* [Instructions for the task] Each entry is to be reproduced verbatim, and images are to be omitted.

□ □ □ □ □

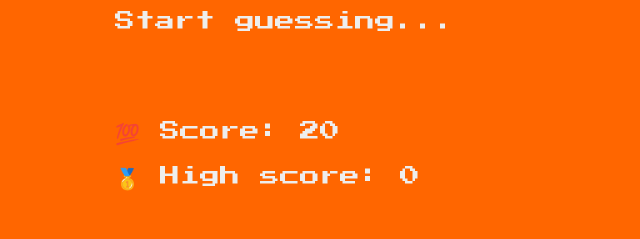
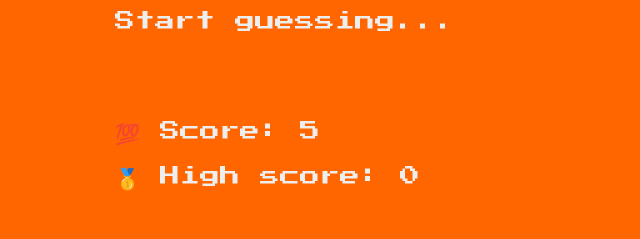
Before and after one commit to 0xKumarShivam/Guess_My_number_Game, a plain HTML site: page index.html in a window 1280 px wide. Shown: the part 439-678 px from the top of the page, 585-1225 px from the left. Drawn offline with Linux system fonts and the light colour scheme.

Commit message:
Update index.html

```diff
--- a/index.html
+++ b/index.html
@@ -21,7 +21,7 @@
       </section>
       <section class="right">
         <p class="message">Start guessing...</p>
-        <p class="label-score">💯 Score: <span class="score">20</span></p>
+        <p class="label-score">💯 Score: <span class="score">5</span></p>
         <p class="label-highscore">
           🥇 High score: <span class="highscore">0</span>
         </p>
```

□ □ □ □ □

* [Completed task]
Before and after one commit to 0xKumarShivam/Guess_My_number_Game, a plain HTML site: page index.html in a window 1280 px wide. Shown: the part 439-678 px from the top of the page, 585-1225 px from the left. Drawn offline with Linux system fonts and the light colour scheme.

Commit message:
Update index.html

```diff
--- a/index.html
+++ b/index.html
@@ -21,7 +21,7 @@
       </section>
       <section class="right">
         <p class="message">Start guessing...</p>
-        <p class="label-score">💯 Score: <span class="score">20</span></p>
+        <p class="label-score">💯 Score: <span class="score">5</span></p>
         <p class="label-highscore">
           🥇 High score: <span class="highscore">0</span>
         </p>
```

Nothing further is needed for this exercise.